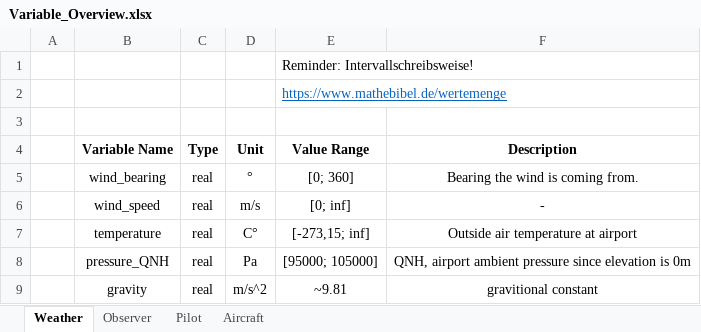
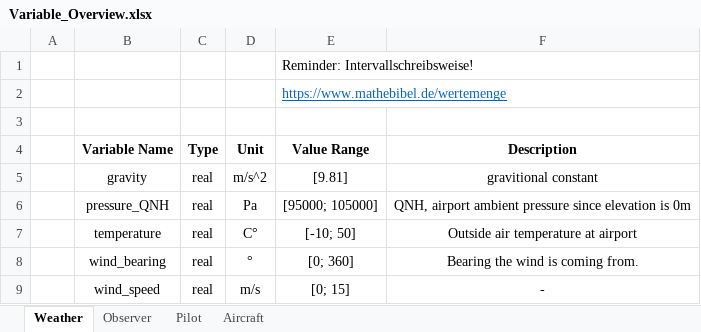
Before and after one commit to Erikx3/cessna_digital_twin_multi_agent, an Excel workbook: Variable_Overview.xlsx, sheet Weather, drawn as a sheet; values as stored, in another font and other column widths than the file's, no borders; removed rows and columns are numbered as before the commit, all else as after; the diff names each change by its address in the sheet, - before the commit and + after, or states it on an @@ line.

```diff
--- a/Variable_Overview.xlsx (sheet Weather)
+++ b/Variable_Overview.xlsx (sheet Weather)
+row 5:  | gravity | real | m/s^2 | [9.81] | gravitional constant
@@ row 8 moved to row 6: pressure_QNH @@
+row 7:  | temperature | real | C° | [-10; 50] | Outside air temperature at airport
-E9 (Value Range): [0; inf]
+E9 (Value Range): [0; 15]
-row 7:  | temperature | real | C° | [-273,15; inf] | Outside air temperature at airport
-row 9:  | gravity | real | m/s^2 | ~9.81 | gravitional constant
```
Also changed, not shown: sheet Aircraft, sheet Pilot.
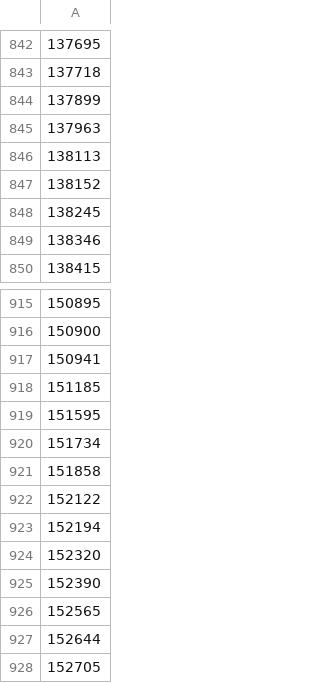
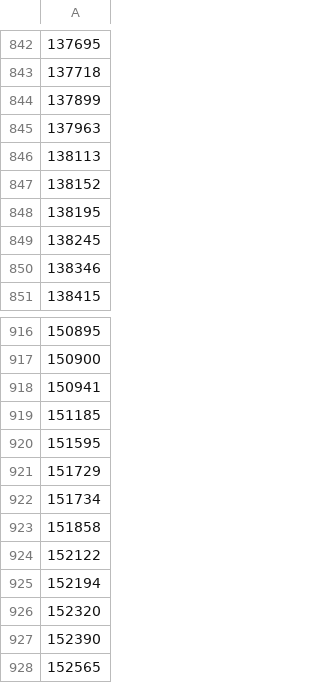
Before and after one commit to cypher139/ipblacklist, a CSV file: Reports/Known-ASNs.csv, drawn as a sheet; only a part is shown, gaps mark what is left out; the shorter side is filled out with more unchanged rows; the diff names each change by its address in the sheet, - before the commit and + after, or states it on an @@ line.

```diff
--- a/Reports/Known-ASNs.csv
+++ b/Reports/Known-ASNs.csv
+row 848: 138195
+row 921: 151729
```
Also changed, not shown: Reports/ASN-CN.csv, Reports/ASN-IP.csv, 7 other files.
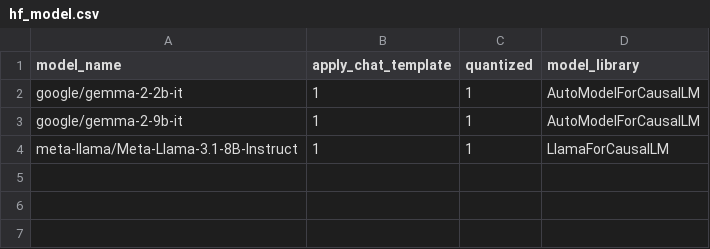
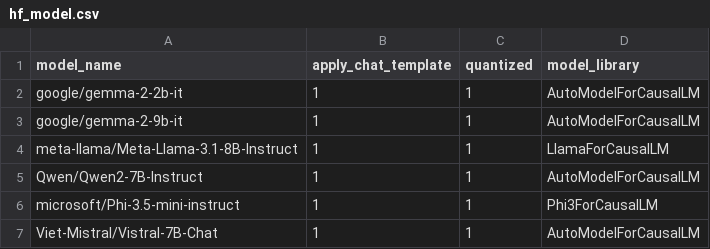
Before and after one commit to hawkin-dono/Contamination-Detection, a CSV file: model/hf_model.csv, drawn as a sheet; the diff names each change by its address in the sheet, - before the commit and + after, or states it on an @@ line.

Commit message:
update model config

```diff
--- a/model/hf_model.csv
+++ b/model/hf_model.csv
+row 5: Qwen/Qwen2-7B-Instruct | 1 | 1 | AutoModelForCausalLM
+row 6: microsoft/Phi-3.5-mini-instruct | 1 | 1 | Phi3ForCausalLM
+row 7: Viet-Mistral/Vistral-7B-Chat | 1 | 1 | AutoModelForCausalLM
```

§ **Task objective**
Everything in the listing except the pictures must be reproduced exactly.

§ **Finished task**
Before and after one commit to Erikx3/cessna_digital_twin_multi_agent, an Excel workbook: Variable_Overview.xlsx, sheet Weather, drawn as a sheet; values as stored, in another font and other column widths than the file's, no borders; removed rows and columns are numbered as before the commit, all else as after; the diff names each change by its address in the sheet, - before the commit and + after, or states it on an @@ line.

```diff
--- a/Variable_Overview.xlsx (sheet Weather)
+++ b/Variable_Overview.xlsx (sheet Weather)
+row 5:  | gravity | real | m/s^2 | [9.81] | gravitional constant
@@ row 8 moved to row 6: pressure_QNH @@
+row 7:  | temperature | real | C° | [-10; 50] | Outside air temperature at airport
-E9 (Value Range): [0; inf]
+E9 (Value Range): [0; 15]
-row 7:  | temperature | real | C° | [-273,15; inf] | Outside air temperature at airport
-row 9:  | gravity | real | m/s^2 | ~9.81 | gravitional constant
```
Also changed, not shown: sheet Aircraft, sheet Pilot.
Before and after one commit to cypher139/ipblacklist, a CSV file: Reports/Known-ASNs.csv, drawn as a sheet; only a part is shown, gaps mark what is left out; the shorter side is filled out with more unchanged rows; the diff names each change by its address in the sheet, - before the commit and + after, or states it on an @@ line.

```diff
--- a/Reports/Known-ASNs.csv
+++ b/Reports/Known-ASNs.csv
+row 848: 138195
+row 921: 151729
```
Also changed, not shown: Reports/ASN-CN.csv, Reports/ASN-IP.csv, 7 other files.
Before and after one commit to hawkin-dono/Contamination-Detection, a CSV file: model/hf_model.csv, drawn as a sheet; the diff names each change by its address in the sheet, - before the commit and + after, or states it on an @@ line.

Commit message:
update model config

```diff
--- a/model/hf_model.csv
+++ b/model/hf_model.csv
+row 5: Qwen/Qwen2-7B-Instruct | 1 | 1 | AutoModelForCausalLM
+row 6: microsoft/Phi-3.5-mini-instruct | 1 | 1 | Phi3ForCausalLM
+row 7: Viet-Mistral/Vistral-7B-Chat | 1 | 1 | AutoModelForCausalLM
```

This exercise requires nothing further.